Ryan has carefully distanced himself from Rand, a hero of his youth. He’s never been an objectivist, he now insists. How could he be? He’s a Catholic. He just likes her novels for the way they dramatize the evil of “collectivism,” Ryan’s pejorative term for the commonweal. Still, the question remains: Would someone who knew nothing about Ryan but had studied his budget be more likely to think it had been inspired by the Sermon on the Mount or Atlas Shrugged? As I wrote here a few months ago:
I have no doubt Ryan goes to Mass every week, loves his wife and children, and is truly contrite about his recent enthusiasm for the works of Ayn Rand.The problem isn’t Ryan’s personal piety; it’s his policy priorities. Make that “priority.” For all his grim talk about our national-debt emergency, Ryan’s new budget, like his old budget, is really organized around the single imperative of reducing taxes, especially for the rich. It is very specific about this: it would bring down the top personal income-tax rate from 35 to 25 percent and reduce corporate taxes to the same rate. True, it promises to offset the effect of these lower rates by closing loopholes, but these loopholes are left unspecified (as they almost always are). Ryan has specifically promised not to close one of the most egregious loopholes, the one that allows income on capital to be taxed at 15 percent. To make up for the revenue lost because of the tax cuts, Congress would have to find $700 billion worth of other loopholes to close. But don’t worry: Ryan and the rest of the GOP congressional caucus will figure that out later.
If the national debt is really the looming catastrophe Ryan says it is — a catastrophe in which “the poor would be hit the first and the worst,” as Ryan put it in his recent speech at Georgetown — then you might expect he’d at least be willing to consider raising tax rates, which are as low as they’ve been in fifty years. You would certainly not expect him to lower them still further. But it is possible that Ryan still believes, against all the available evidence, that cutting taxes will automatically lead to economic growth, which will in turn help bring down the deficit and benefit the poor. In which case he is not a Randian (Rand hated all superstition) but a practitioner of voodoo, bent on reanimating our inert economy by bleeding the federal government.

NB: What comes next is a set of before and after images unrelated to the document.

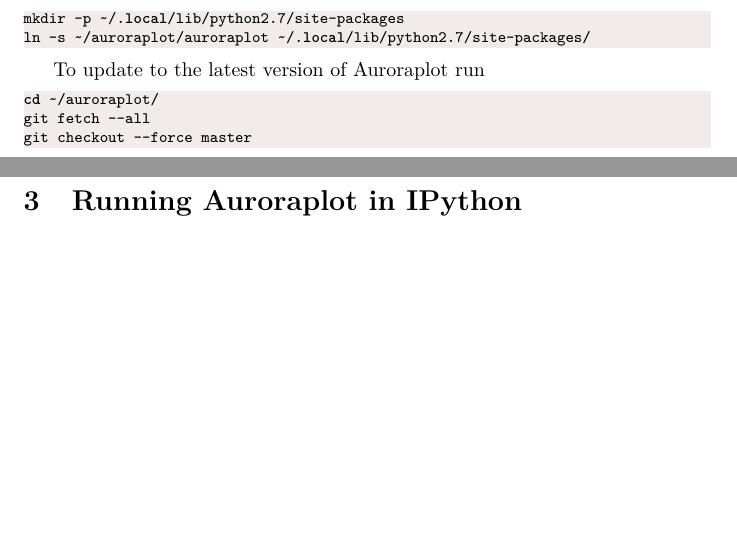
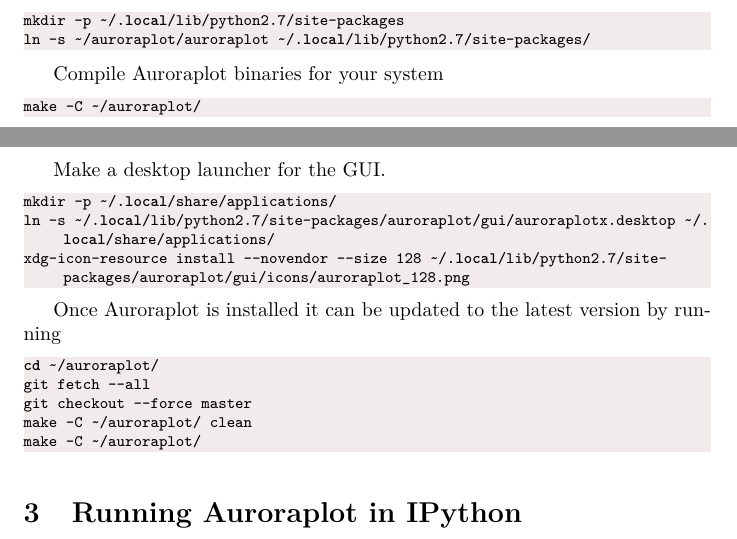
Before and after one commit to stevemarple/auroraplot, a LaTeX document (auroraplot/docs/latex/riometernet.tex): two parts of pages 1 and 2 of 8 before the commit and two parts of pages 1 and 2 of 9 after it, joined at a grey line, cut so that both start at the same text, the shorter picture padded with empty space. Compiled offline with pdfLaTeX.

Commit message:
Adds Makefiles. Needed to compile tsintegrate (time series integration)

```diff
--- a/auroraplot/docs/latex/riometernet.tex
+++ b/auroraplot/docs/latex/riometernet.tex
@@ -103,11 +103,25 @@
 ln -s ~/auroraplot/auroraplot ~/.local/lib/python2.7/site-packages/
 \end{lstlisting}
 
-To update to the latest version of Auroraplot run
+Compile Auroraplot binaries for your system
+\begin{lstlisting}
+make -C ~/auroraplot/
+\end{lstlisting}
+
+Make a desktop launcher for the GUI.
+\begin{lstlisting}
+mkdir -p ~/.local/share/applications/
+ln -s ~/.local/lib/python2.7/site-packages/auroraplot/gui/auroraplotx.desktop ~/.local/share/applications/
+xdg-icon-resource install --novendor --size 128 ~/.local/lib/python2.7/site-packages/auroraplot/gui/icons/auroraplot_128.png
+\end{lstlisting}
+
+Once Auroraplot is installed it can be updated to the latest version by running
 \begin{lstlisting}
 cd ~/auroraplot/
 git fetch --all
 git checkout --force master
+make -C ~/auroraplot/ clean
+make -C ~/auroraplot/
 \end{lstlisting}
 
 
```
Also changed, not shown: Makefile (added), auroraplot/Makefile (added), auroraplot/docs/latex/riometernet.pdf, 7 other files.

Even if Ryan’s budget didn’t hurt the poor — indeed, even if it somehow helped them — this would be no more than a happy accident. The point is not, and never has been, to help the poor. The point is to shrink the government and lower taxes. If this helps the poor, so much the better; if it doesn’t, sauve qui peut.